This article is Part 6 of an 11 part series of reflections on Patrick Duignan's book, "Educational Leadership".
Leadership in a turbulent, uncertain and rapidly changing world needs leaders who are capable of responding ‘adaptively to the depth, scope, and pace of change that combined with complexity creates unprecedented conditions’ (Parkes, 2005 in Duignan, 2012, p. 17). In the context of education adapting to new challenges involves learning and developing new leadership capacities (Duignan, 2012, pp. 21–27).
Duignan outlines three key macro challenges presented by the world context in which education is occurring. The first is the rise of the new individualism which causes people to grasp at more temporary and less fulfilling forms of engagement rather than finding their identity, meaning and purpose through being part of a community.
The second macro challenge is to denounce the ethic of self-fulfilment and achievement. These two trends often lead to process addictions like working long hours, stressful jobs and spending beyond our means, as these are seen as the barometers of success in our society (Brenton and Largent, 1996, p. 2 in Duignan, 2012, pp. 6–7).
The third is the rise of the concept that education must primarily be the servant of economic and industrial development. This has resulted in educational rationalists wanting to quantify everything and measuring only things that are easy to measure (Duignan, 2012, pp. 17–19), and students being seen as products to which value is added during their time at school. This educational framework does not produce the kind of creative thinkers, problem solvers, potential innovators and entrepreneurs, team players and graduates who are adaptable and self-confident; the kind of citizens that most employers want (Robinson, 2011) and who contribute to society.

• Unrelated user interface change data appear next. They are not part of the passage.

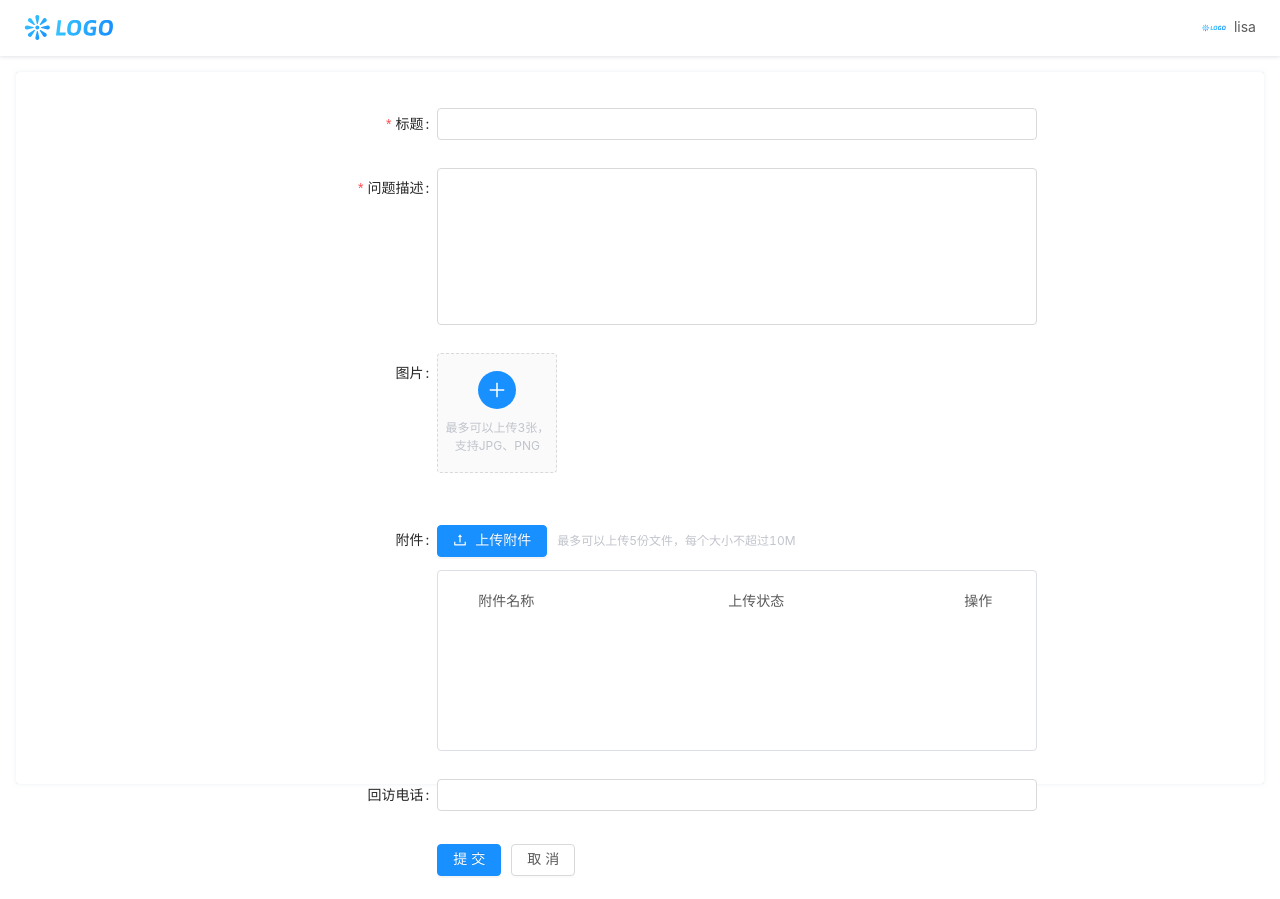
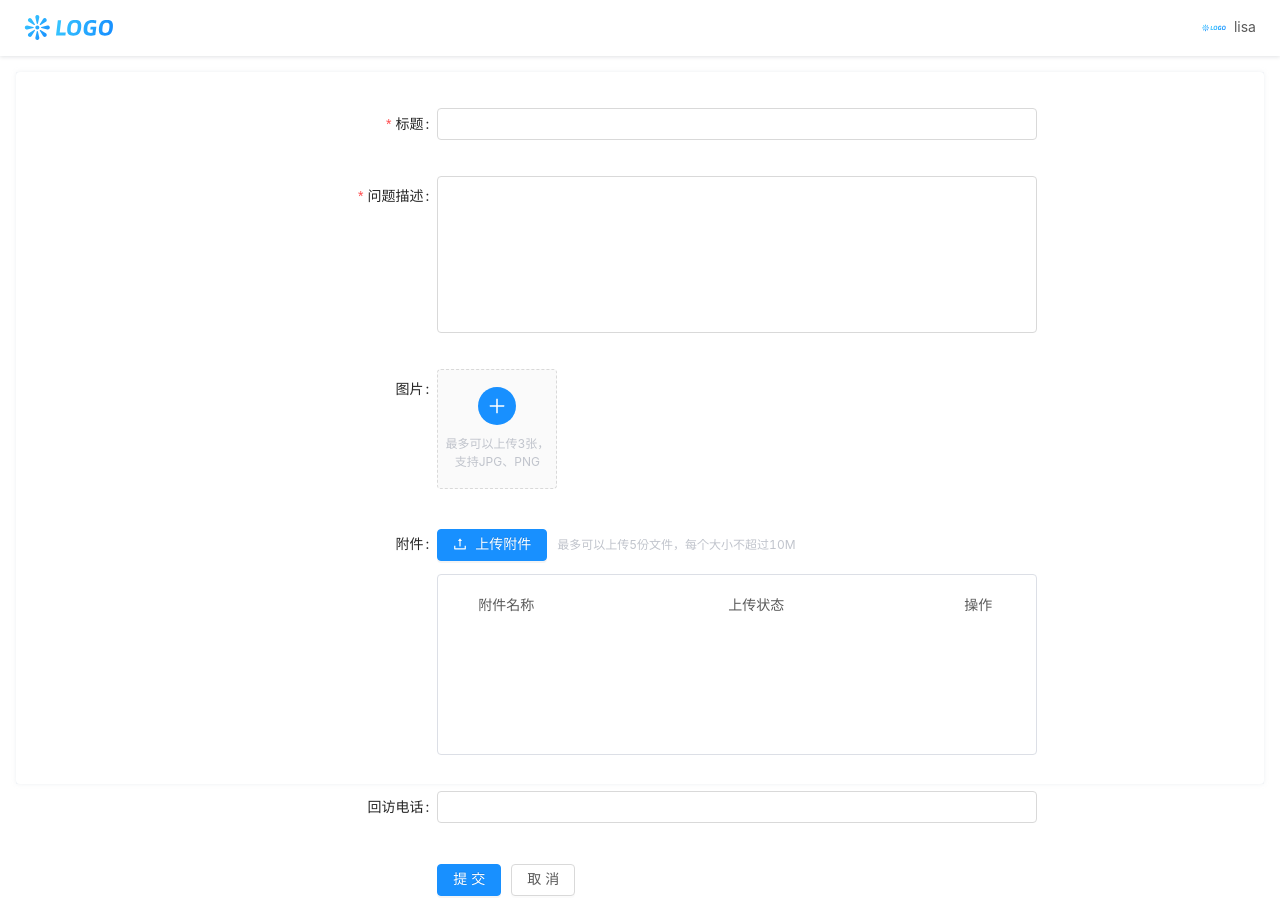
Before and after one commit to shmilyvidian/vs-ask, a React (Create React App) app: page /#/add in a window 1280 px wide. Built offline with nearby package versions, Linux system fonts and the light colour scheme.

Commit message:
feat: 调整form表格间距

```diff
--- a/src/views/add/add.less
+++ b/src/views/add/add.less
@@ -43,6 +43,7 @@
 
   ul {
     list-style: none;
+
     li {
       float: left;
     }
@@ -83,6 +84,14 @@
 
 .form-wrapper {
   margin-top: 16px;
+
+  .ant-form-item {
+    margin-bottom: 32px;
+  }
+
+  .img-upload{
+    margin-bottom: 12px;
+  }
 }
 
 .title-name-item {
@@ -104,19 +113,25 @@
   margin-right: 4px;
 }
 
-.title-name-item-icon{
+.title-name-item-icon {
   margin-right: 4px;
 }
 
-.title-name-item-text{
+.title-name-item-text {
   width: 240px;
   overflow: hidden;
   text-overflow: ellipsis;
   white-space: nowrap;
 }
 
-.file-list-wrapper{
+.file-list-wrapper {
   display: flex;
   align-items: center;
   padding-top: 10px;
 }
+
+// :global {
+//   .ant-form-item{
+//     margin-bottom: 20px;
+//   }
+// }
--- a/src/views/add/index.tsx
+++ b/src/views/add/index.tsx
@@ -149,7 +149,7 @@ const Add = () => {
       >
         <Input.TextArea rows={7} className="input-textarea" />
       </Form.Item>
-      <Form.Item name={["user", "image"]} label="图片">
+      <Form.Item className="img-upload" name={["user", "image"]} label="图片">
         <Upload
           action="https://www.mocky.io/v2/5cc8019d300000980a055e76"
           listType="picture-card"
```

Leaders need to prepare students to address the challenges above while preparing them to thrive in a different type of society: a knowledge society (Duignan, 2012, p. 33) This involves a paradigm shift in schools from testing and accountability to a focus on students and quality learning, teachers as leaders of curriculum and pedagogy, and principals as leaders of learning. Duignan suggests that educational philosophies need to be characterised by health and wellness awareness, learning and thinking skills, information and communications technology and life skills in leadership, ethics, personal productivity and responsibility, self-direction and social responsibility (Duignan, 2012).
Hargreaves suggests that to achieve this, schools should be developed as a learning society or learning community that helps people process information and knowledge in ways that maximise learning, stimulates ingenuity and invention, and develops the capacity to initiate and cope with change (Hargreaves, 2003, p.1 in Duignan).
Duignan proposes that if authentic leaders are to enable students to flourish in a knowledge society a new paradigm of leadership is also needed; one that reflects a collective, collegial endeavour and that is not seen as the enterprise of any one individual like the principal. In this model of leadership all stakeholders have appropriate involvement in key decisions that affect them and share the responsibility for leadership. (Duignan, 2012, p. 29)
Duignan, P (Unpublished). Leadership Presence and Influence Relationships: building collective efficacy and professional responsibility for quality learning and teaching in schools.
Duignan, P. (2012). Educational Leadership (2nd ed). Melbourne, NSW: Cambridge University Press.